Story by MAJ David Zuzak on 09/26/2019JOINT TRAINING CENTER, Jordan Person-to-person relationships are a critical pillar of the rock solid U.S.-Jordanian military partnership, built over seven decades. Col. Kirk White, Sgt. Maj. Michael Vogt and other staff from Task Force Spartan-Jordan, 38th Infantry Division, Indiana National Guard, recently strengthened that pillar during an engagement with officers from the Jordan Armed Forces' (JAF) Joint Operations Planning Center/J5 (JOPC); they toured the Joint Training Center (JTC) together, enjoyed a meal together, and, most importantly, discussed how the JAF and the U.S. military can continue to learn from each other as they work to ensure Jordan's security and stability.
"Having that personal network that relationship to make things happen is very helpful," said Sgt. Maj. Vogt, who had returned to Jordan after first coming here 33 years ago.

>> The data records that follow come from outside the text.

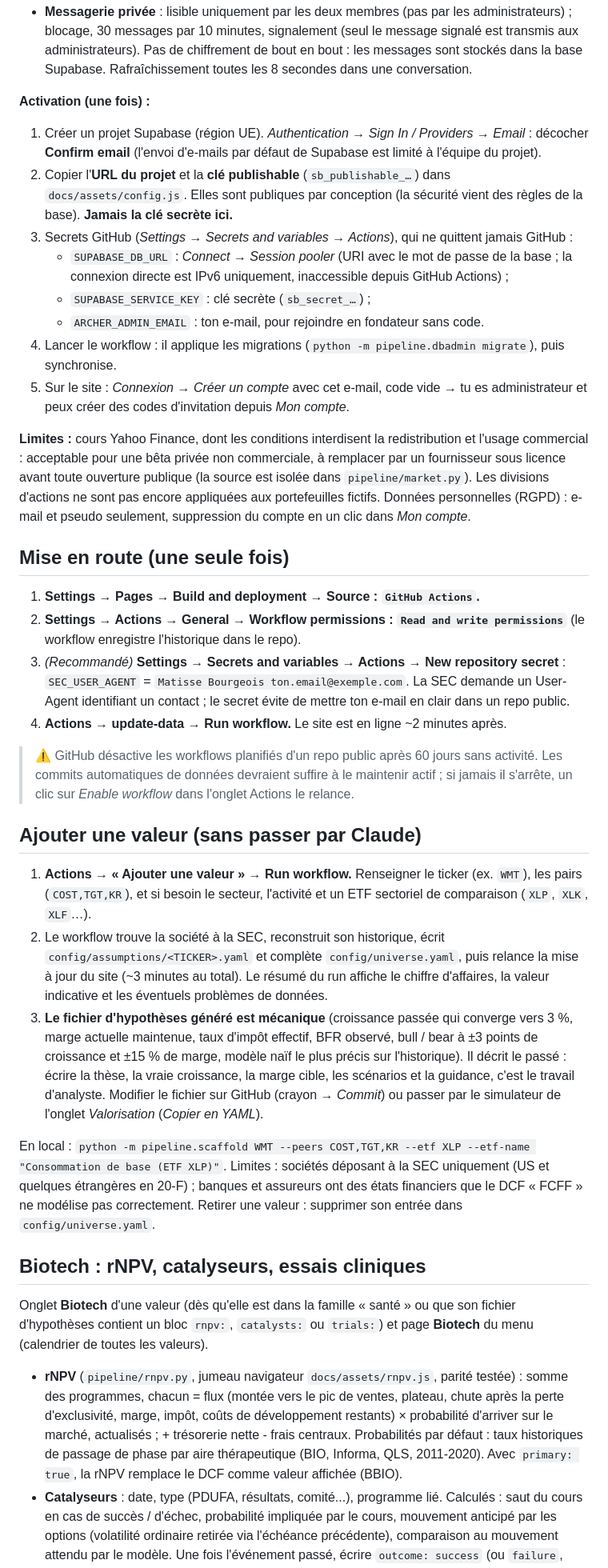
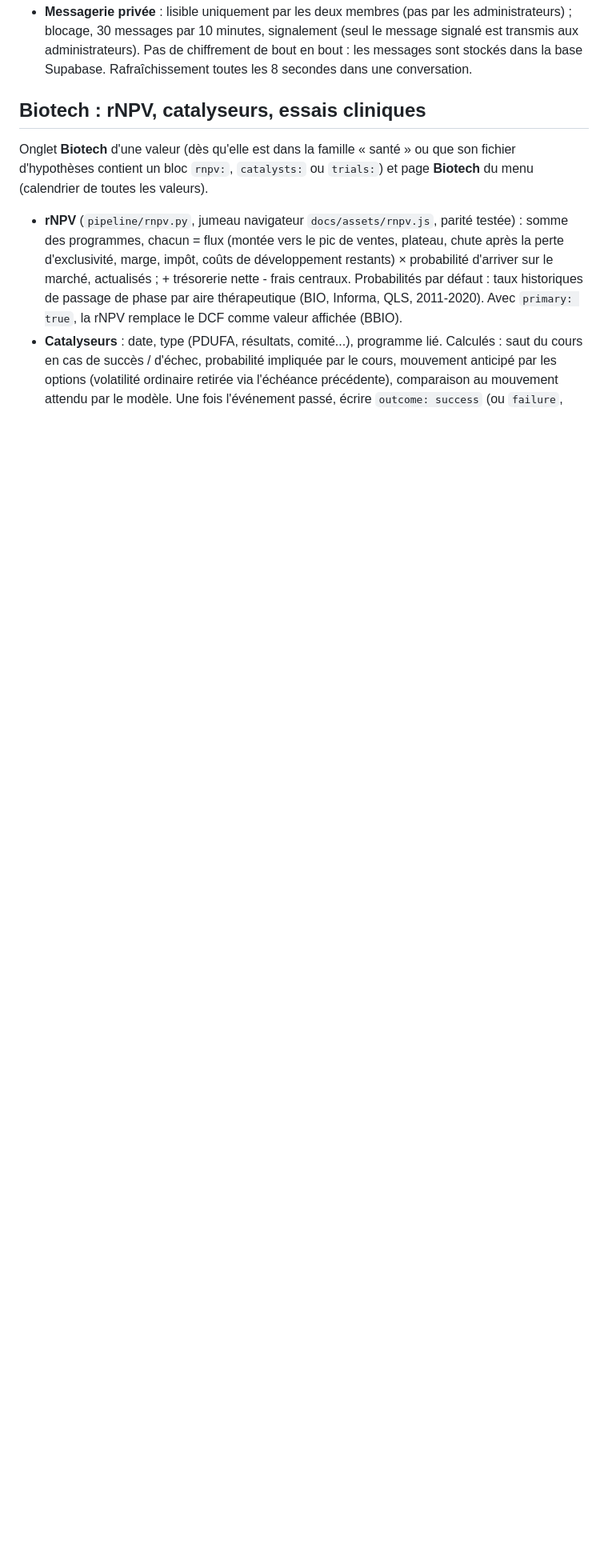
Before and after one commit to matissebrg/terminal, a Markdown page: README.md, the part around the change. Shown at 80% size. GitHub-like rendering; blank space fills up the shorter version.

```diff
--- a/README.md
+++ b/README.md
@@ -97,53 +97,7 @@ Hébergé sur [Supabase](https://supabase.com) (Postgres + authentification, off
   par 10 minutes, signalement (seul le message signalé est transmis aux administrateurs). Pas de chiffrement de bout en
   bout : les messages sont stockés dans la base Supabase. Rafraîchissement toutes les 8 secondes dans une conversation.
 
-**Activation (une fois) :**
 
-1. Créer un projet Supabase (région UE). *Authentication → Sign In / Providers → Email* : décocher **Confirm email**
-   (l'envoi d'e-mails par défaut de Supabase est limité à l'équipe du projet).
-2. Copier l'**URL du projet** et la **clé publishable** (`sb_publishable_…`) dans `docs/assets/config.js`. Elles sont publiques
-   par conception (la sécurité vient des règles de la base). **Jamais la clé secrète ici.**
-3. Secrets GitHub (*Settings → Secrets and variables → Actions*), qui ne quittent jamais GitHub :
-   - `SUPABASE_DB_URL` : *Connect → Session pooler* (URI avec le mot de passe de la base ; la connexion directe est IPv6
-     uniquement, inaccessible depuis GitHub Actions) ;
-   - `SUPABASE_SERVICE_KEY` : clé secrète (`sb_secret_…`) ;
-   - `ARCHER_ADMIN_EMAIL` : ton e-mail, pour rejoindre en fondateur sans code.
-4. Lancer le workflow : il applique les migrations (`python -m pipeline.dbadmin migrate`), puis synchronise.
-5. Sur le site : *Connexion → Créer un compte* avec cet e-mail, code vide → tu es administrateur et peux créer des codes
-   d'invitation depuis *Mon compte*.
-
-**Limites :** cours Yahoo Finance, dont les conditions interdisent la redistribution et l'usage commercial : acceptable pour
-une bêta privée non commerciale, à remplacer par un fournisseur sous licence avant toute ouverture publique (la source est
-isolée dans `pipeline/market.py`). Les divisions d'actions ne sont pas encore appliquées aux portefeuilles fictifs. Données
-personnelles (RGPD) : e-mail et pseudo seulement, suppression du compte en un clic dans *Mon compte*.
-
-## Mise en route (une seule fois)
-
-1. **Settings → Pages → Build and deployment → Source : `GitHub Actions`.**
-2. **Settings → Actions → General → Workflow permissions : `Read and write permissions`** (le workflow enregistre l'historique dans le repo).
-3. *(Recommandé)* **Settings → Secrets and variables → Actions → New repository secret** :
-   `SEC_USER_AGENT` = `Matisse Bourgeois ton.email@exemple.com`. La SEC demande un User-Agent identifiant un contact ; le secret évite de mettre ton e-mail en clair dans un repo public.
-4. **Actions → update-data → Run workflow.** Le site est en ligne ~2 minutes après.
-
-> ⚠ GitHub désactive les workflows planifiés d'un repo public après 60 jours sans activité. Les commits automatiques de données devraient suffire à le maintenir actif ; si jamais il s'arrête, un clic sur *Enable workflow* dans l'onglet Actions le relance.
-
-## Ajouter une valeur (sans passer par Claude)
-
-1. **Actions → « Ajouter une valeur » → Run workflow.** Renseigner le ticker (ex. `WMT`), les pairs
-   (`COST,TGT,KR`), et si besoin le secteur, l'activité et un ETF sectoriel de comparaison (`XLP`, `XLK`, `XLF`…).
-2. Le workflow trouve la société à la SEC, reconstruit son historique, écrit `config/assumptions/<TICKER>.yaml`
-   et complète `config/universe.yaml`, puis relance la mise à jour du site (~3 minutes au total).
-   Le résumé du run affiche le chiffre d'affaires, la valeur indicative et les éventuels problèmes de données.
-3. **Le fichier d'hypothèses généré est mécanique** (croissance passée qui converge vers 3 %, marge actuelle
-   maintenue, taux d'impôt effectif, BFR observé, bull / bear à ±3 points de croissance et ±15 % de marge, modèle
-   naïf le plus précis sur l'historique). Il décrit le passé : écrire la thèse, la vraie croissance, la marge
-   cible, les scénarios et la guidance, c'est le travail d'analyste. Modifier le fichier sur GitHub (crayon →
-   *Commit*) ou passer par le simulateur de l'onglet *Valorisation* (*Copier en YAML*).
-
-En local : `python -m pipeline.scaffold WMT --peers COST,TGT,KR --etf XLP --etf-name "Consommation de base (ETF XLP)"`.
-Limites : sociétés déposant à la SEC uniquement (US et quelques étrangères en 20-F) ; banques et assureurs ont
-des états financiers que le DCF « FCFF » ne modélise pas correctement. Retirer une valeur : supprimer son entrée
-dans `config/universe.yaml`.
 
 ## Biotech : rNPV, catalyseurs, essais cliniques
 
```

He has seen repeatedly how Jordan is open and flexible when working with the U.S. military and he said he was glad to have a chance to work alongside the JAF once again.
Col. White said such soldier-to-soldier engagements "help build partner capacity, optimize coalition and interagency efforts, and advance common national interests." More specifically, they allow participants to share and exchange information that enhances the capabilities of both organizations.
Task Force Spartan-Jordan's mission is to conduct theater security cooperation throughout the Hashemite Kingdom of Jordan. A key goal is increasing border security in order to maintain regional stability, as well as expanding partnerships with the JAF. Task Force Spartan accomplishes its mission, in part, by cooperative training engagements such as the one recently conducted at JTC.
In Jordan, border security is critical to the Kingdom's overall security. The JAF heavily enforces its borders to protect Jordanians from illegal smuggling that supports violent extremist organizations such as ISIS. Stronger ties between Task Force Spartan and the JAF allow both sides to coordinate bilateral and multilateral intelligence operations, while increasing organic intelligence support and buttressing the JAF's security measures along the borders.
For Sgt. Maj. Vogt, meeting with JAF counterparts gives him a chance to see how "their intelligence methodologies are used as they plug and play into what is mutually beneficial for working together with the U.S. military."